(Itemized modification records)

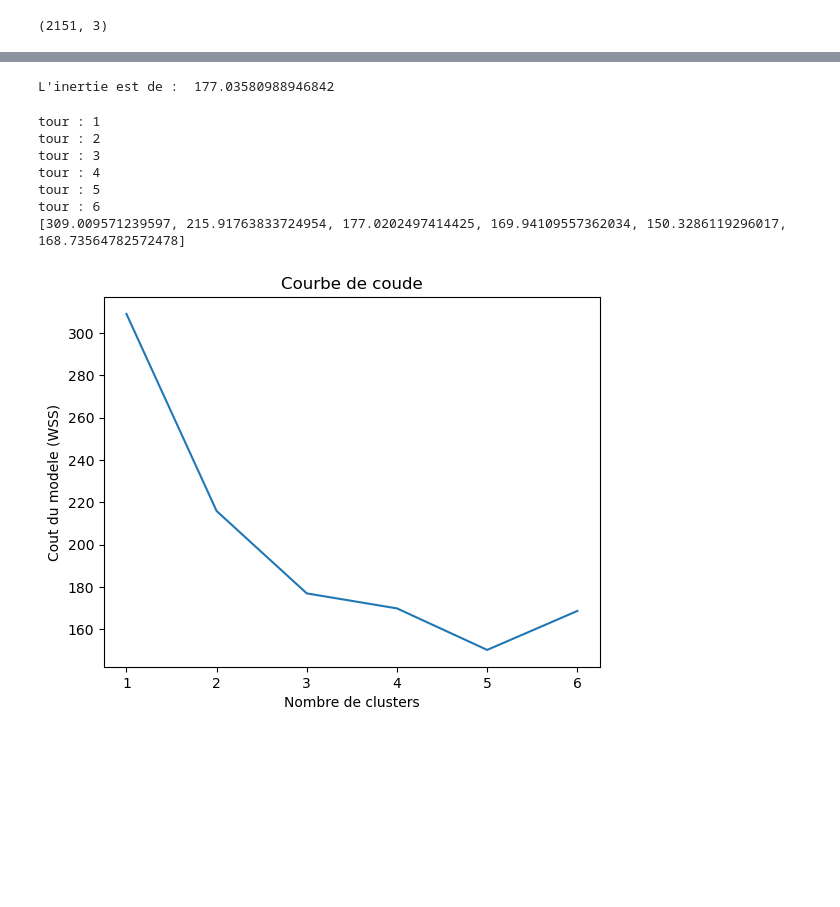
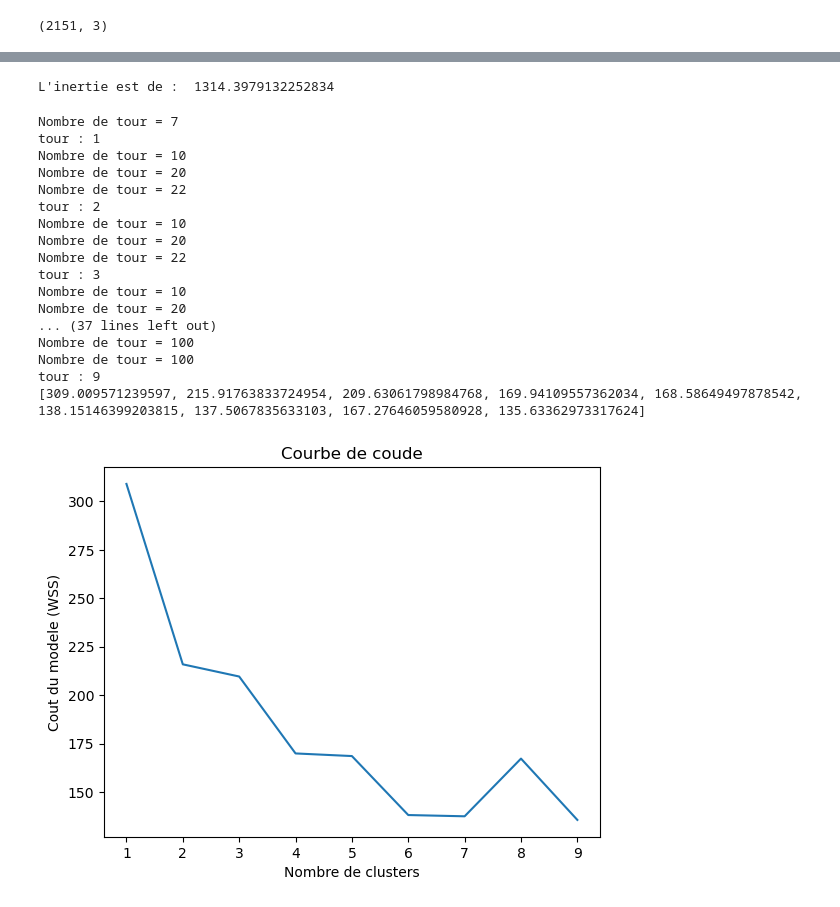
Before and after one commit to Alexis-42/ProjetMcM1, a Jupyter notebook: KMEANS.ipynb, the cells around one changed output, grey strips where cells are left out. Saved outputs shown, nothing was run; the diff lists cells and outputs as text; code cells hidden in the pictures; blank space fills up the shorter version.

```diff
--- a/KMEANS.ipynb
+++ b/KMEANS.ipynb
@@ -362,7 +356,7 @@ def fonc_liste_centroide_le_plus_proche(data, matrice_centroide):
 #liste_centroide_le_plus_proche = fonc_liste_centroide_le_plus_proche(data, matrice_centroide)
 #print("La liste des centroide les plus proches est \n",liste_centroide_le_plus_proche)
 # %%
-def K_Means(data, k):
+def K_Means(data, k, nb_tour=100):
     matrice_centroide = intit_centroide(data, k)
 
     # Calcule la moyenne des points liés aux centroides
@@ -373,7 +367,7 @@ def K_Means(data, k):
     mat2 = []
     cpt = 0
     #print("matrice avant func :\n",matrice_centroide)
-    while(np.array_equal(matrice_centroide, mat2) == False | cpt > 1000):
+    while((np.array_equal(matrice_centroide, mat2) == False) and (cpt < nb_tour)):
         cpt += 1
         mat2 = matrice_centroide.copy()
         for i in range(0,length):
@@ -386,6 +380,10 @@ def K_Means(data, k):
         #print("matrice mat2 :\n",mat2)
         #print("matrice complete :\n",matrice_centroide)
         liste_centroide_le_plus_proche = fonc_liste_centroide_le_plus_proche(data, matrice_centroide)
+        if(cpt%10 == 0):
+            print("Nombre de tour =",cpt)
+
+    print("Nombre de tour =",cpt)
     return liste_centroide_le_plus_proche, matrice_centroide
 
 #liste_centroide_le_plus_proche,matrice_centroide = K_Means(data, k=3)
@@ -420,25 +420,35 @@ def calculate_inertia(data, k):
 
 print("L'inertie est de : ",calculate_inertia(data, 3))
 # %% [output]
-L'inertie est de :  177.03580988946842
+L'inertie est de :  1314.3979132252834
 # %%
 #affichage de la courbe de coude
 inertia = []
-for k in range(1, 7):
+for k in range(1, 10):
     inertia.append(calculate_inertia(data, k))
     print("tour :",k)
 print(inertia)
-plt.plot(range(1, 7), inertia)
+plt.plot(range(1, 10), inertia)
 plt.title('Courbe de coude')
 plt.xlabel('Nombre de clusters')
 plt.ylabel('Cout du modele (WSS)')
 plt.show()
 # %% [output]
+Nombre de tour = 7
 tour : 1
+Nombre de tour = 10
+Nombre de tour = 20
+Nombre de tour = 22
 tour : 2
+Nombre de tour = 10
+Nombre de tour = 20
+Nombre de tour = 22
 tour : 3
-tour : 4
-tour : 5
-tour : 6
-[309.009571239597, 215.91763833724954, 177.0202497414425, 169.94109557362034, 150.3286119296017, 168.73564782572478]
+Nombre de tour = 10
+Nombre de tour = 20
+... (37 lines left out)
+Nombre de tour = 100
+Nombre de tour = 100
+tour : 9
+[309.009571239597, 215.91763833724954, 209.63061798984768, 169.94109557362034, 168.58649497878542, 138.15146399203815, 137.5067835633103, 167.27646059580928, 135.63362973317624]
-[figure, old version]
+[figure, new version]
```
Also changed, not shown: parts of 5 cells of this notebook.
* * *
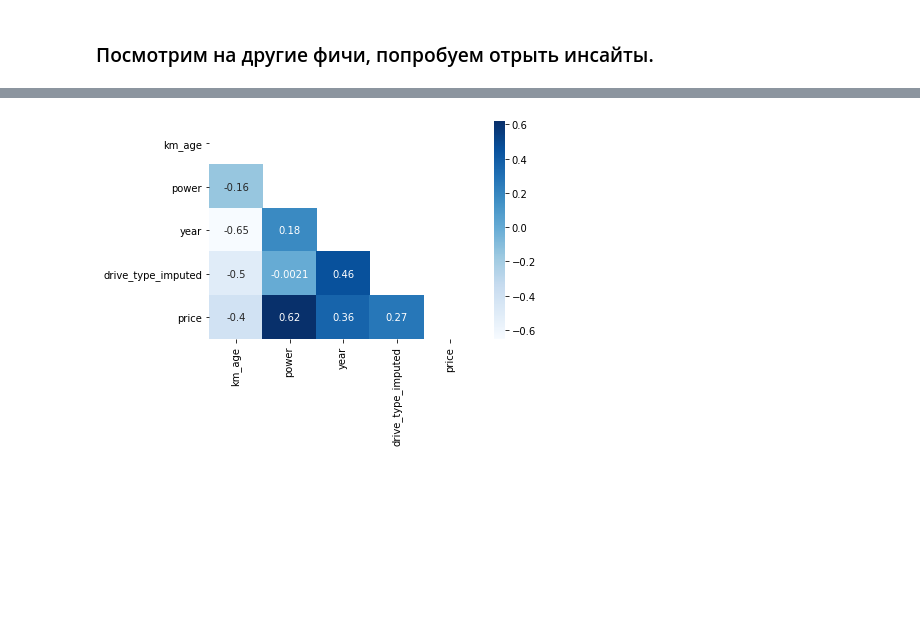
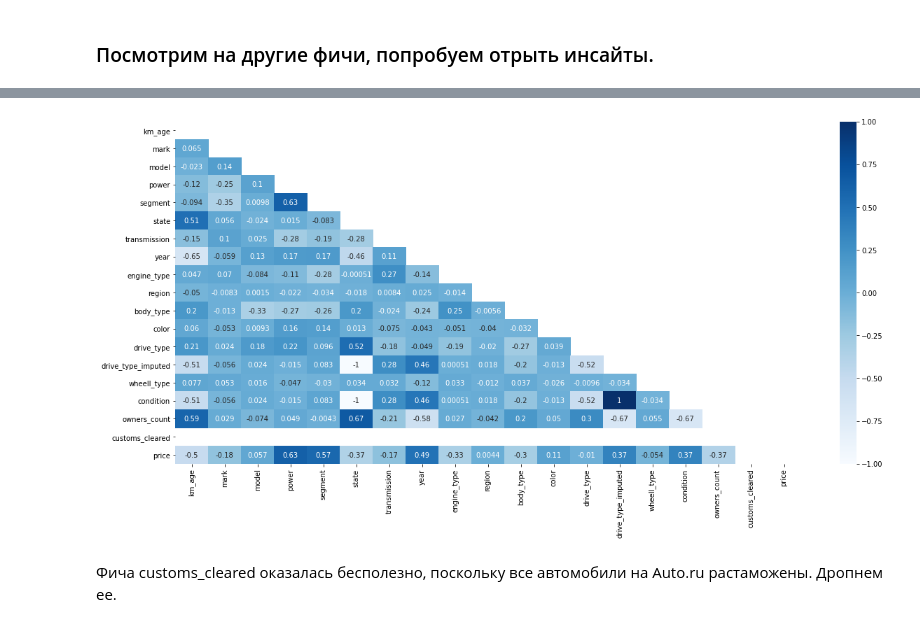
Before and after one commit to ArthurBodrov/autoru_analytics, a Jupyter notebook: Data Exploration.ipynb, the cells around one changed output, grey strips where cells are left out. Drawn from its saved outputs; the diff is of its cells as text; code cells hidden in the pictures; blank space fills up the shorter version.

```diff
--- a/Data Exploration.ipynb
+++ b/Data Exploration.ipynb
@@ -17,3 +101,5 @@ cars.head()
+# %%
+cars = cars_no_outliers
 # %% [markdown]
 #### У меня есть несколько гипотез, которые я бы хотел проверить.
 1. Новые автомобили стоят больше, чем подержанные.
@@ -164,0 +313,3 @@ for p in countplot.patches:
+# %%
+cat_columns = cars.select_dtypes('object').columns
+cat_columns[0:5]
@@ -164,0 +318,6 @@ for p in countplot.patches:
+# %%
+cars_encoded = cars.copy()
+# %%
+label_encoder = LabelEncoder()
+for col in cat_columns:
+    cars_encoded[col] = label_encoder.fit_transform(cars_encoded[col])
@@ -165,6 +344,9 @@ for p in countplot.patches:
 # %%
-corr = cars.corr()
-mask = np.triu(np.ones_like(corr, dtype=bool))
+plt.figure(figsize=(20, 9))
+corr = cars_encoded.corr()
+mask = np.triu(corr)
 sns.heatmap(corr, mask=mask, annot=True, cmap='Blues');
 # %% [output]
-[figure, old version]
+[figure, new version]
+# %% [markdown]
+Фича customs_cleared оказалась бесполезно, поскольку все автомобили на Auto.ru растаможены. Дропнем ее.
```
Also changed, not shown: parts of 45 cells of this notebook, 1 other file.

**Work instructions**:
Pull every line containing "corr" out of the records.

**Result of the task**:
-corr = cars.corr()
-mask = np.triu(np.ones_like(corr, dtype=bool))
+corr = cars_encoded.corr()
+mask = np.triu(corr)
 sns.heatmap(corr, mask=mask, annot=True, cmap='Blues');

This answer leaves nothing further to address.